A light at the end of the tunnelNow, especially against the backdrop of discussions about the recently-proposed ICOM definition of a museum, new models of cooperation are emerging that could encourage capacity building with the emphasis reversed or with mutual benefit – with museums from the North discussing cooperative strategies with colleagues from the South, questioning traditional museum practices, opening up their premises and relinquishing the prerogative of interpretation. The intensification of provenance research in collaborative communication, as well as initiatives to make collections more transparent, will help to develop a new culture of cooperation. A key role in the context of restitution procedures will also be given to the museum partners in the Global South, which will include the responsibility of interfacing with local origin societies. The restitution of important historical works or illegally obtained artefacts from the colonial era will encourage new forms of partnership and communication.
“We're only just beginning our provenance research. That restitution isn't about a single, completed action, but in fact is represents a process that goes for a long time. We still arn't really ready for it, so we still have a lot to do for our part to make things possible, on the side of the German museums.”
Barbara Plankensteiner in the interview

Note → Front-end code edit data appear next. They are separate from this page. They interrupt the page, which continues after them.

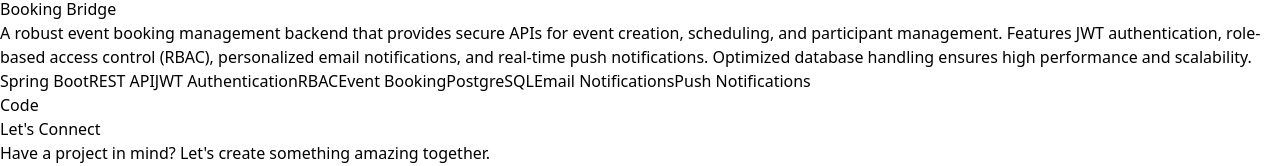
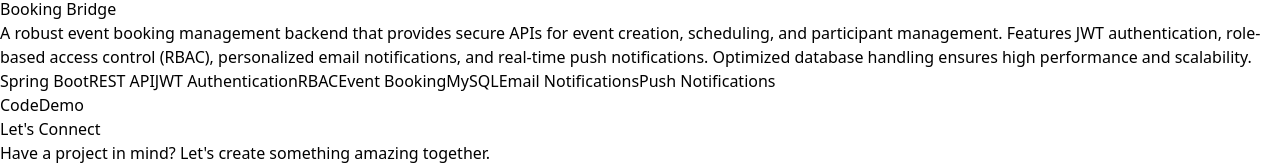
Before and after one commit to Sughosh28/sughosh-athreya-portfolio, a React (Vite) app: page / in a window 1280 px wide. Shown: the part 6159-6325 px from the top of the page. Built offline with nearby package versions, Linux system fonts and the light colour scheme.

Commit message:
fix: update live links for Blogging Platform and Booking Bridge projects

```diff
--- a/src/pages/Projects.jsx
+++ b/src/pages/Projects.jsx
@@ -21,7 +21,7 @@ const projectsData = [
     description:
       "A secure full-stack blogging platform with React and Spring Boot. Features JWT-based authentication, personalized email notifications, MySQL for data persistence, and NGINX for load balancing on AWS.",
     link: "https://github.com/Sughosh28/blogs-by-sughosh-backend",
-    live: "http://blogsbysughosh.xyz/home",
+    live: "https://www.blogsbysughosh.xyz/home",
     tags: ["React", "Spring Boot", "MySQL", "JWT", "AWS", "NGINX"],
   },
 
@@ -30,14 +30,14 @@ const projectsData = [
     description:
       "A robust event booking management backend that provides secure APIs for event creation, scheduling, and participant management. Features JWT authentication, role-based access control (RBAC), personalized email notifications, and real-time push notifications. Optimized database handling ensures high performance and scalability.",
     link: "https://github.com/Sughosh28/booking-bridge-backend",
-    // live:"https://www.loom.com/share/2c34f18fa25646a3ba15783de4e64259?sid=541d894c-f691-4115-af5a-ef15f4d2d3a8",
+    live:"https://www.srss.live/home",
     tags: [
       "Spring Boot",
       "REST API",
       "JWT Authentication",
       "RBAC",
       "Event Booking",
-      "PostgreSQL",
+      "MySQL",
       "Email Notifications",
       "Push Notifications"
     ],
```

Artists and museumsHowever it isn’t just cooperative projects between museums that can initiate new reflective processes on both sides, but also similar ventures with creative and contemporary artists. A crucial role in the context of repositioning the ethnographic museums is played by the involvement of contemporary art and collaboration with artists. Many artists deal with questions of otherness and representation criticism, as well as their connection or solidarity with self-determination and decolonisation movements – and this results in some productive interfaces. Cooperation with contemporary artists is part of the transdisciplinary opening of ethnographic museums. The viewpoints of contemporary artists can provide inspiration, offer a visualisation of complex theoretical thought processes, or express emotions.
One example of such a cooperative project at the MARKK (Museum am Rothenbaum World Cultures and Arts, Hamburg) was the exhibition Ovizire ∙ Somgu: From Where Do We Speak, which marked the end of a one-year art and research project. In a joint venture with the Research Centre Hamburg’s (post)colonial heritage of the University of Hamburg, artists Vitjitua Ndjiharine, Nashilongweshipwe Mushaandja, Nicola Brandt and historian Ulrike Peters looked at a photo collection housed by the museum that was put together during the German colonial occupation of Namibia (1884-1915).
“That really stands out, is how difficult and also how painful the confrontation with certain collections can be for descendants, when they are confronted with them. Because of course the works have communicated these emotional and these difficult stories as part of their statement.”
Barbara Plankensteiner in the interview
The artistic analysis in this project visualised the discomfort with the colonial heritage and the racist viewpoint inherent in the photographs. Furthermore, it showed that it would also be possible to forge alternative relationships between the past, present and future, and create new memory cultures from the same sources. The exhibition was initially shown at the National Art Gallery of Namibia in Windhoek and is now being continued in Namibia thanks to an artists’ initiative. They are using their knowledge and access to the photo collection to develop art and history workshops about the photographs and their colonial history and to carry on the discussions started in the museum where people showed a particular interest.
On museum cooperations and sustainable handling of restitution issues – an interview by the Goethe-Institut with Barbara Plankensteiner at the conference “Beyond Collecting: New Ethics for Museums in Transition” in Dar es Salaam, Tanzania, March 2020:
Play the interview as audio: